“I make it plain that you don't necessarily have to forego some part of your regional identity just because you're going out and exploring something different. You always do have the opportunity to come back and take what you've learned and bring that home to your community.”

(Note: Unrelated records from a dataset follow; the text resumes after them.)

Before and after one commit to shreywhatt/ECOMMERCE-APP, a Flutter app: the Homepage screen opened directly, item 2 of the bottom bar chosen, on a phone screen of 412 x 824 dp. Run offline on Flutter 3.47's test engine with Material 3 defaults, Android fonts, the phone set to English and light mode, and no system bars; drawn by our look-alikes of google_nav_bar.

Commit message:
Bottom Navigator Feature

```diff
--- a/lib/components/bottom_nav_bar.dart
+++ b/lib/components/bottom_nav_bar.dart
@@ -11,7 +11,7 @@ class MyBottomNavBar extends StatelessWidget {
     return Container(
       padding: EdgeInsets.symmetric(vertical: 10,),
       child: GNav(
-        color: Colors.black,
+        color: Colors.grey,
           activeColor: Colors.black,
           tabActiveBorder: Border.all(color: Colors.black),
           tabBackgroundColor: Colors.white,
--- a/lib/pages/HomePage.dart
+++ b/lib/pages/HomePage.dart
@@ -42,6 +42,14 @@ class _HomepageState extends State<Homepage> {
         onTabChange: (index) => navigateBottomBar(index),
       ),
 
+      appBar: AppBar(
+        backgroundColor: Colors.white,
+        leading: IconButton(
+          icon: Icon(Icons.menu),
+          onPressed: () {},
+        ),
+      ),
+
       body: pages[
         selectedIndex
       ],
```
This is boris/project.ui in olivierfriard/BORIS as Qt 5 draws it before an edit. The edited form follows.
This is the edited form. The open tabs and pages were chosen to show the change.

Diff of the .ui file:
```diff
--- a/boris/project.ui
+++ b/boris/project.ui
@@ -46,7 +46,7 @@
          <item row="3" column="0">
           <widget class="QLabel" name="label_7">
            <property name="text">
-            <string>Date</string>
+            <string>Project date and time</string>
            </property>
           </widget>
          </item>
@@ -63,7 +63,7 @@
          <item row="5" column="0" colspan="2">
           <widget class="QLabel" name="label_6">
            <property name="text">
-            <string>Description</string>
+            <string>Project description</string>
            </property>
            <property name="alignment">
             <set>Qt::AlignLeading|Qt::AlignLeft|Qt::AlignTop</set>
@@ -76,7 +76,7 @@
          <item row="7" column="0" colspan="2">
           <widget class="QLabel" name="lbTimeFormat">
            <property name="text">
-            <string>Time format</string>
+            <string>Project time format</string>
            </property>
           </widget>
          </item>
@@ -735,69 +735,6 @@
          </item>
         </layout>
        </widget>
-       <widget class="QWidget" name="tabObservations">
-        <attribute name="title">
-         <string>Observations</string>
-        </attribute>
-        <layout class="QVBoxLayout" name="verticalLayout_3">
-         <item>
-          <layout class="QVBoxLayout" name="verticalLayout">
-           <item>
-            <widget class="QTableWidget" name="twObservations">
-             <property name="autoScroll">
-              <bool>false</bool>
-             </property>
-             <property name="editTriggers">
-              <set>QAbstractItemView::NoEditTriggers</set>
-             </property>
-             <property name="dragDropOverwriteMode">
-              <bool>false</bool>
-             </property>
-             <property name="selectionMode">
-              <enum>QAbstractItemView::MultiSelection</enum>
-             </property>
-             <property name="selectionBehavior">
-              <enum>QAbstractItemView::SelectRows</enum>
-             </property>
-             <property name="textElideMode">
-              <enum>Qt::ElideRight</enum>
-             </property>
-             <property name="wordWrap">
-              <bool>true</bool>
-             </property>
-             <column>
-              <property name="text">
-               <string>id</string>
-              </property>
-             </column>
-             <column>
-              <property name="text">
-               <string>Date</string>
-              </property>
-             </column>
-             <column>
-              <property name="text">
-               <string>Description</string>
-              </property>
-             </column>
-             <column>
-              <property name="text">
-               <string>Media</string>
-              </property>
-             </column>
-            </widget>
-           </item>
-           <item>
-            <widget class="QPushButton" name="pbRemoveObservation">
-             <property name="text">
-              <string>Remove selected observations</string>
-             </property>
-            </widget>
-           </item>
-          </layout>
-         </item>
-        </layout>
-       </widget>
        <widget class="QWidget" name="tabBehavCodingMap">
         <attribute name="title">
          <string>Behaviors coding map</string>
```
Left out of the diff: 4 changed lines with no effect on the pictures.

Joe’s unparalleled commitment to student success was as evident to his district administration as it was to the community as a whole. For his dedicated service to students and the profession, Joe was honored as Maine’s Teacher of the Year in 2019 after his principal submitted his name into the running. Through a series of essays, interviews, and formal presentations around the state, Joe stood out as an exemplary educator in his own right, but he was quick to share that spotlight with the school community that fostered his growth along the way. “The problem with any sort of award like that is that no person works in a vacuum,” Joe shares, “the only reason that I was able to experience this success is because I work in a supportive community with colleagues who are very passionate and care deeply about education. It was so gratifying for me to be able to see that and have that positive press be brought upon the school…that community aspect to the school is tremendously important, so it was just such a wonderful opportunity to share the work of not only my students and colleagues, but to highlight some of the challenges and assets of rural education.”
The Power of Rural Education
The narrative of rural deficit is strong, but authentic examples of invaluable assets in small towns are redefining our understanding of what, and who, rural places have to offer. Teachers are not only the physical drivers of education in schools, but they are an immense asset to their students and communities. Joe Hennessey’s work in Piscataquis County, Maine reveals the irreplaceable role of a passionate and visionary teacher-leader. Reflecting on the importance of education and teachers to their communities, Joe concludes that “this school itself is a pillar of the community–it's that upon which the other parts of the community are based. These are tremendously important institutions. They're not just brick and mortar institutions. They're social-emotional institutions, and a lot of people find affirmation in that work.”
We are grateful to Joe for sharing his story with us! If you would like to share 30 minutes of your time for an interview, please reach out to us at firstname.lastname@example.org. The I Am A Rural Teacher campaign is a collaborative effort with the National Rural Education Association and made possible through a grant from the Bill & Melinda Gates Foundation.